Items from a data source
○ ○ ○
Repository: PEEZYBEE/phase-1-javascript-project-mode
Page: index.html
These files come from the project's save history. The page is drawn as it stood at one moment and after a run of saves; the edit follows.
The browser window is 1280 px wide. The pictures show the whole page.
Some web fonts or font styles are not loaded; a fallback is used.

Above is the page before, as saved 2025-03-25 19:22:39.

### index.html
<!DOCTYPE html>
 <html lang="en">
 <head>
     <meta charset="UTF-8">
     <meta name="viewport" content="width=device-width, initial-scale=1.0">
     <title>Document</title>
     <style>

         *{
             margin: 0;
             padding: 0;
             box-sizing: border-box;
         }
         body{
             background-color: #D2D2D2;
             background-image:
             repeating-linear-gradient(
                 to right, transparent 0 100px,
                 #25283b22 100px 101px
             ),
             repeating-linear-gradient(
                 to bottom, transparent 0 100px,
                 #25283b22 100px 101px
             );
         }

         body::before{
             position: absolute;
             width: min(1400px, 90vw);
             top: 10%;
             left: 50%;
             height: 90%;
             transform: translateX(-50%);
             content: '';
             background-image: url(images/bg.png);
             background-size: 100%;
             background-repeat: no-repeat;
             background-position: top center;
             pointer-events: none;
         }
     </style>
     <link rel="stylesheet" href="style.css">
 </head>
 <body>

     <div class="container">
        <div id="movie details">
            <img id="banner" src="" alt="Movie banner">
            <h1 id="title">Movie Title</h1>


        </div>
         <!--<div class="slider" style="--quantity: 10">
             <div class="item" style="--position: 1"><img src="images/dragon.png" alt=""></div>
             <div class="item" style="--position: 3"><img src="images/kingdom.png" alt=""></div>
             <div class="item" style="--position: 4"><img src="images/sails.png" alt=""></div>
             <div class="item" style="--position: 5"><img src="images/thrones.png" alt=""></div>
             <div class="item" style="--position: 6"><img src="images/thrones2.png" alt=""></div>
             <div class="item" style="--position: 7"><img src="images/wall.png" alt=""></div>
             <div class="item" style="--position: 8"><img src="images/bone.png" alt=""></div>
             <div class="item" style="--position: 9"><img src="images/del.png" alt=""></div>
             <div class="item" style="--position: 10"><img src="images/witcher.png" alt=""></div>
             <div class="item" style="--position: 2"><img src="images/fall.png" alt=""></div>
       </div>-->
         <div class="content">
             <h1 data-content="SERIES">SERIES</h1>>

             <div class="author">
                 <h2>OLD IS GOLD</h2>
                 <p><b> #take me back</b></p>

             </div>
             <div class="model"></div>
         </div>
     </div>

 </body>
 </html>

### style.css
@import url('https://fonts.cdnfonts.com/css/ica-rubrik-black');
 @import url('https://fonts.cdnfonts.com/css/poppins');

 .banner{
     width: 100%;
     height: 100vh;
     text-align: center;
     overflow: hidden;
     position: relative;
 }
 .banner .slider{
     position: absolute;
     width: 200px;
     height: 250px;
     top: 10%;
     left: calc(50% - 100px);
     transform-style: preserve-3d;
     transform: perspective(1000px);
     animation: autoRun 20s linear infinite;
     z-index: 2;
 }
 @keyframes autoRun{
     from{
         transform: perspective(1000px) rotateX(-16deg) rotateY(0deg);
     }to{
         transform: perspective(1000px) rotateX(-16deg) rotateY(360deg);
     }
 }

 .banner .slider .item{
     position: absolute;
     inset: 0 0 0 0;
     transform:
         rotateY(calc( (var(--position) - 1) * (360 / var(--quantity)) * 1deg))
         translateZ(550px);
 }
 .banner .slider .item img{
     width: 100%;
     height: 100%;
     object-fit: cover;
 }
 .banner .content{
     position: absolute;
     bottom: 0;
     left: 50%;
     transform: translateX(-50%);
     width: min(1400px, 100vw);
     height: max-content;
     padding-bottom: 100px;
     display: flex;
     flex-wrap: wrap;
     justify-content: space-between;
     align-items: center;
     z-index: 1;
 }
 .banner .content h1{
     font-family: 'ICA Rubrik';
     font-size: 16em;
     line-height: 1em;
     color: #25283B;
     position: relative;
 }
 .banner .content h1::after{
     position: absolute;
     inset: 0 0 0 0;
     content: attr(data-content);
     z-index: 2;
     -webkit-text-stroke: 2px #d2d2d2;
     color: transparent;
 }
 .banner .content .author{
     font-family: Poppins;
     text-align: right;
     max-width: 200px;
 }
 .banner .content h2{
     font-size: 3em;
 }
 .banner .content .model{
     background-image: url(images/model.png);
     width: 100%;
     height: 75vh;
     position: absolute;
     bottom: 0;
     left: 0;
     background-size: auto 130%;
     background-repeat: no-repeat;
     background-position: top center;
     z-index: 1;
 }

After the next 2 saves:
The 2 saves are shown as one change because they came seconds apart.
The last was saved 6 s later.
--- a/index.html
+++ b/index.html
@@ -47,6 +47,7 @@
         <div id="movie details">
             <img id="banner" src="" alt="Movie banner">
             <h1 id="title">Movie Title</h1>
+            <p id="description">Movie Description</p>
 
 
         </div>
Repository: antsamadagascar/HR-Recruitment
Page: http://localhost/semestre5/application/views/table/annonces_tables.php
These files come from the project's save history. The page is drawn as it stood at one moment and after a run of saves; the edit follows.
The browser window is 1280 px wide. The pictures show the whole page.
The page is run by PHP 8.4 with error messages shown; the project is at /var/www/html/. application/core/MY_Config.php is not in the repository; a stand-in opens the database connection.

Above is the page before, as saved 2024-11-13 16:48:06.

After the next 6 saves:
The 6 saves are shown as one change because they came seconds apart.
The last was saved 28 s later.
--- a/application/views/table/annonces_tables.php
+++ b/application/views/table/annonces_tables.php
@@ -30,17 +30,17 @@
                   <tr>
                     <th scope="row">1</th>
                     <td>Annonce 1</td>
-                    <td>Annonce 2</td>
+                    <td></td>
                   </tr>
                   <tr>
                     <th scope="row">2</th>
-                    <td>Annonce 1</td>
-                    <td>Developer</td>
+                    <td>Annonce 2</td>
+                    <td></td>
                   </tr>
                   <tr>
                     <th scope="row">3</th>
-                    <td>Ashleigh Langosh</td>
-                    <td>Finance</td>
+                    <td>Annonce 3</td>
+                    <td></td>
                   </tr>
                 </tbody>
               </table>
○ ○ ○
Problem statement: Pick each line holding "center" out of the entries above and return it.

Reply:
             background-position: top center;
     text-align: center;
     align-items: center;
     background-position: top center;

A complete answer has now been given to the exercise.